If a seller is exempt from having to do the TDS form, this is usually only on bank owned properties. Even if a seller has never seen or never lived on the property, they still need to complete a TDS.
Regarding where you would have seen that the seller is exempt; It should have been on the MLS sheet, alternative to that it should have been stated in either the Counter offer or an Addendum that the seller was exempt.
Your not receiving this form until the day of your Final Walk Through, however is not good. You should have received this form within the days of your Due Diligence period which is usually 17 days, however in this market, maybe it was 10-12 days.
In the end, my opinion for any Seller Disclosure form is that it is good Supplemental information. Supplemental ONLY to YOUR doing proper due diligence like hiring a Professional Home Inspector & / or other professionals to check the property for you, including but not limited to, plumbers, electricians, general contractors, geological or soils testers, mold inspectors etc.

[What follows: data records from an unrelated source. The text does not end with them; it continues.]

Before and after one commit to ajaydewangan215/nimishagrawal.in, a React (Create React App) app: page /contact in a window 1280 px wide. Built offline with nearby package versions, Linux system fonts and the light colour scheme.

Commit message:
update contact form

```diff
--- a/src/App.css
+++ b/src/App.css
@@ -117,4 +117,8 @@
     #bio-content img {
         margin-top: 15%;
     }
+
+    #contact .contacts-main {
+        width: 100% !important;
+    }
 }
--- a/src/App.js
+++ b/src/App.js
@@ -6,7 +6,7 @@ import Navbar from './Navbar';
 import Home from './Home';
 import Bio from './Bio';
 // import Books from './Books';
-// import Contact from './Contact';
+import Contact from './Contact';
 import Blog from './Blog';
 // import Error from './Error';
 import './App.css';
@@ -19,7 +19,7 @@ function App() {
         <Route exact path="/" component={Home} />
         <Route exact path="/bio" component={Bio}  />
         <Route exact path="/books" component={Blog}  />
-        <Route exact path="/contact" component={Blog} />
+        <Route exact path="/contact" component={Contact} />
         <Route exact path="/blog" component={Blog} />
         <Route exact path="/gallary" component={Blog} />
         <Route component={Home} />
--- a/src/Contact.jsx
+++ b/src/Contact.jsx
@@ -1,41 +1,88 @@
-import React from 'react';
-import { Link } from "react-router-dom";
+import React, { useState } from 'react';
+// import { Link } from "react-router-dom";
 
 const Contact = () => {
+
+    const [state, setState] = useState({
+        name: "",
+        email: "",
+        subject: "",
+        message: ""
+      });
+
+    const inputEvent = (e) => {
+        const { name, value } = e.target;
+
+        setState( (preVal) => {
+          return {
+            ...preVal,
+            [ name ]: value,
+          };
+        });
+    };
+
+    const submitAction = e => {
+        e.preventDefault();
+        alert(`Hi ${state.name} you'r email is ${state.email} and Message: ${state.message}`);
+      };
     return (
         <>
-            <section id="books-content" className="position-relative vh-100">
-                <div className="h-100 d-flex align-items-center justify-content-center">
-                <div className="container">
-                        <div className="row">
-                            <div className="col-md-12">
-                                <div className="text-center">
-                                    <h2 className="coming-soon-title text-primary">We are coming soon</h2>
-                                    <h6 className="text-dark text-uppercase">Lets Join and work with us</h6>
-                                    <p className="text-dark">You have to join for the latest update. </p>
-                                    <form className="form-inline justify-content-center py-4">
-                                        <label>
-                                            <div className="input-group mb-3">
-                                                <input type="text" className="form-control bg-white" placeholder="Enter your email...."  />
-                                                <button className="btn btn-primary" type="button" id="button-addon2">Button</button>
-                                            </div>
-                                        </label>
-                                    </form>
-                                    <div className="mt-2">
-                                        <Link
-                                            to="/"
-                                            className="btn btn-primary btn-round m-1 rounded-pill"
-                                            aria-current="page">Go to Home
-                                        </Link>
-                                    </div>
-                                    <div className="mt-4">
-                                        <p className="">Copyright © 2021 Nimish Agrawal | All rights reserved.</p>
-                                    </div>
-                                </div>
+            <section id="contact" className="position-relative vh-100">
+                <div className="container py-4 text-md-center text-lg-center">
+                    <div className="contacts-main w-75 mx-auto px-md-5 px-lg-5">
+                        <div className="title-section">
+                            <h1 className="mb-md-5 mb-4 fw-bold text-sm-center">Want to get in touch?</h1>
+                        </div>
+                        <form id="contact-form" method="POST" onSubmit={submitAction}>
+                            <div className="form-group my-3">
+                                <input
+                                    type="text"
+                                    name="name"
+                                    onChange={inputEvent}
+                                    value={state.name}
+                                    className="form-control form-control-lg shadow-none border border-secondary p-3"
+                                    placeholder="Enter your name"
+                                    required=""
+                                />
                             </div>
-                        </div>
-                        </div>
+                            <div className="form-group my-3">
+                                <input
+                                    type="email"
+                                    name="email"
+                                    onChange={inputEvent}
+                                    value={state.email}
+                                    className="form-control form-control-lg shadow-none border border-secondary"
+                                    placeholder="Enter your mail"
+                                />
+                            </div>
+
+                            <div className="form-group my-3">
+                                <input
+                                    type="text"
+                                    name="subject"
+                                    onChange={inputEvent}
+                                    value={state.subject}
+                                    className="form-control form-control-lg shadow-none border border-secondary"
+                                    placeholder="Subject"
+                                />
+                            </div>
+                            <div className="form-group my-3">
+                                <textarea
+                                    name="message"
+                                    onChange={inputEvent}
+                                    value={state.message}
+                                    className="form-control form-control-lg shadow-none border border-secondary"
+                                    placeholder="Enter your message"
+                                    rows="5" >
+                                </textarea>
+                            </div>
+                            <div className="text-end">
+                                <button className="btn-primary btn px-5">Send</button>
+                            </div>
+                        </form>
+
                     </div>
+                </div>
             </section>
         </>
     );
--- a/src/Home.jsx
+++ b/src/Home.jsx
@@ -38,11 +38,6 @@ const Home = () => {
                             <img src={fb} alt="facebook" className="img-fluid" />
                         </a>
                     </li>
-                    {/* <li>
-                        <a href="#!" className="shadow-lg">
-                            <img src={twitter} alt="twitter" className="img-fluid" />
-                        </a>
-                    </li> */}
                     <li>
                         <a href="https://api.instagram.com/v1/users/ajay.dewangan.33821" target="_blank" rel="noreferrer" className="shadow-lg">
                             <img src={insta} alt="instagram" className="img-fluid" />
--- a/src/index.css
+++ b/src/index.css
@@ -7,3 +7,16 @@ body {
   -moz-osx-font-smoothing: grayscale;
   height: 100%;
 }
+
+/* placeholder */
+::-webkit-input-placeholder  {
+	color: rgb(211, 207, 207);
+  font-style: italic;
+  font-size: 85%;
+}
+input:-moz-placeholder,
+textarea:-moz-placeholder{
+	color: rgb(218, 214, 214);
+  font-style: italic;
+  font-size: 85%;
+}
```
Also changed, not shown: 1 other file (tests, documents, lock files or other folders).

I hope you're still able to close on your home purchase.
Shoot me an email directly to talk about this further, I don't look back on this same Trulia posting for answers after mine.
Emily S. Knell
Realtor Since 1996
Realty ONE Group
Short Sale Listing Agent w/ 97% success rate
100% Success Rate in CA
Closing short sales within 300mi of my home!